Answer: There is none.

The issue at hand is that the Kaehler invariance is just that - an invariance, not a continuous symmetry of the fields. Most prominently the superpotential must transform as
$$ \mathcal W \to \mathcal W e^{-h} $$
A general superpotential that leads to consistent theories is
$$ \mathcal W =\frac{1}{2} m_{ab} \phi^a \phi^b + \frac{1}{3} Y_{abc} \phi^a \phi^b \phi^c $$
with at least one of the $m_{ab}$ **and** $Y_{abc}$ non-zero. From this is is obvious, that no transformation of the *fields* $\phi^a$ exists, such that $\mathcal W \to \mathcal W e^{-h}$ without redefining the couplings.

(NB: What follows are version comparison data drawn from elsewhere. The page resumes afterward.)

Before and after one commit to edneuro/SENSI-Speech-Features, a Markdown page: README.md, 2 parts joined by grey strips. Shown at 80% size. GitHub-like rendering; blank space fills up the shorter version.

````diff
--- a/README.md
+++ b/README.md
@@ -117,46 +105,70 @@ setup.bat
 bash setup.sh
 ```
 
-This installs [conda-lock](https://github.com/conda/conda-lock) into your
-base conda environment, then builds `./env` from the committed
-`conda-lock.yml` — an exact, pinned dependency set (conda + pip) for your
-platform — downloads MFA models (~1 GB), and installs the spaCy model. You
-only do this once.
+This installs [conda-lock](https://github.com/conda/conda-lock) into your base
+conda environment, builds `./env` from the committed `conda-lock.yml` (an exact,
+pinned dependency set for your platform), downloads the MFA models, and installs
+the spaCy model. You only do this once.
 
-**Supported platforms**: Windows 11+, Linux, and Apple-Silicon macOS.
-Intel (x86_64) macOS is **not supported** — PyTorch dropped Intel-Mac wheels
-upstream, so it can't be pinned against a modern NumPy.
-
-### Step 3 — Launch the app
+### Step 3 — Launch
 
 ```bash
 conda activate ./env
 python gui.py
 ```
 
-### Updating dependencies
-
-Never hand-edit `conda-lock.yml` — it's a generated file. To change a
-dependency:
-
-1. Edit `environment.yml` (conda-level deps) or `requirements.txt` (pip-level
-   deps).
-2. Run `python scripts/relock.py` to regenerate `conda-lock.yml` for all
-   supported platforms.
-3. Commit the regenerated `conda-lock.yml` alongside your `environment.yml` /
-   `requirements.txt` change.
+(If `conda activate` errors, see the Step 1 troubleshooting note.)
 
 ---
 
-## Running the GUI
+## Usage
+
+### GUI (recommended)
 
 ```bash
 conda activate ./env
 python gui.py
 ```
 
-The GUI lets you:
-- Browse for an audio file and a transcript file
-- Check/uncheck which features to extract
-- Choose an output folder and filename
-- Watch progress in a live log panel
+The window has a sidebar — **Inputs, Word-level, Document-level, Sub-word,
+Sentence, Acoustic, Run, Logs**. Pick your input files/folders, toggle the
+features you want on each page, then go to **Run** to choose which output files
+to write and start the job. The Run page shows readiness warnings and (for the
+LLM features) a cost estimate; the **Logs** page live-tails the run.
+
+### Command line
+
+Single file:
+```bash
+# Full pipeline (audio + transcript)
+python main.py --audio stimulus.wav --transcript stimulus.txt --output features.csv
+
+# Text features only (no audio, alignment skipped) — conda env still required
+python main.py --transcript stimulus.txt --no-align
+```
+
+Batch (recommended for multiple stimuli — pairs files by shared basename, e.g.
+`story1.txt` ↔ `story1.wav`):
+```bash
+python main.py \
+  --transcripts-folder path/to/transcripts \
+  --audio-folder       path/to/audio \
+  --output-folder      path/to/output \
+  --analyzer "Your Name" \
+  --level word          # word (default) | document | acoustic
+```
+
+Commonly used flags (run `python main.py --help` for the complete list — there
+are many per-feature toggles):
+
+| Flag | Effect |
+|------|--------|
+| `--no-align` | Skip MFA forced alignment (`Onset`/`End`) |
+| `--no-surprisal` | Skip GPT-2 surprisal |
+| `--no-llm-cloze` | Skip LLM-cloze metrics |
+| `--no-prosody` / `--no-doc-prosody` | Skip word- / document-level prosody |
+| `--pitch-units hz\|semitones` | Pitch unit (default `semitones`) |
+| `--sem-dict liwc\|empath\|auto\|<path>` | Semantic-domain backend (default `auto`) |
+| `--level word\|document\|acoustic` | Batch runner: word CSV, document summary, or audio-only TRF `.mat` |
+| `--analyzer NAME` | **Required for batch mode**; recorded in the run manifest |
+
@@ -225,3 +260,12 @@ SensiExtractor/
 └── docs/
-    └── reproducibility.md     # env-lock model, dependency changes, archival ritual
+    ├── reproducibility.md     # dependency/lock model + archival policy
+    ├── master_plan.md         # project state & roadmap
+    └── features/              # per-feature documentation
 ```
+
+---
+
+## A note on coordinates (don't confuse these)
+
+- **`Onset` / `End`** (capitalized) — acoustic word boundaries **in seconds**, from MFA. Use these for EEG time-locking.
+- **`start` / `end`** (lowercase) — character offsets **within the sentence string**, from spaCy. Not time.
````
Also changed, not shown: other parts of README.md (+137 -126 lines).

Thus, there is a Kaehler invariance, which involves a redefinition of the couplings and has its value on its own (e.g. on non-simply connected internal spaces, the Kaehler potential might only be defined locally, with definitions on different charts being equal up to Kaehler transformations $\mathcal K' = \mathcal K + f(\phi) + \bar f(\bar\phi)$), but this is not a *symmetry* in the sense of Noether's theorem.

This post imported from StackExchange Physics at 2014-03-07 13:18 (UCT), posted by SE-user Neuneck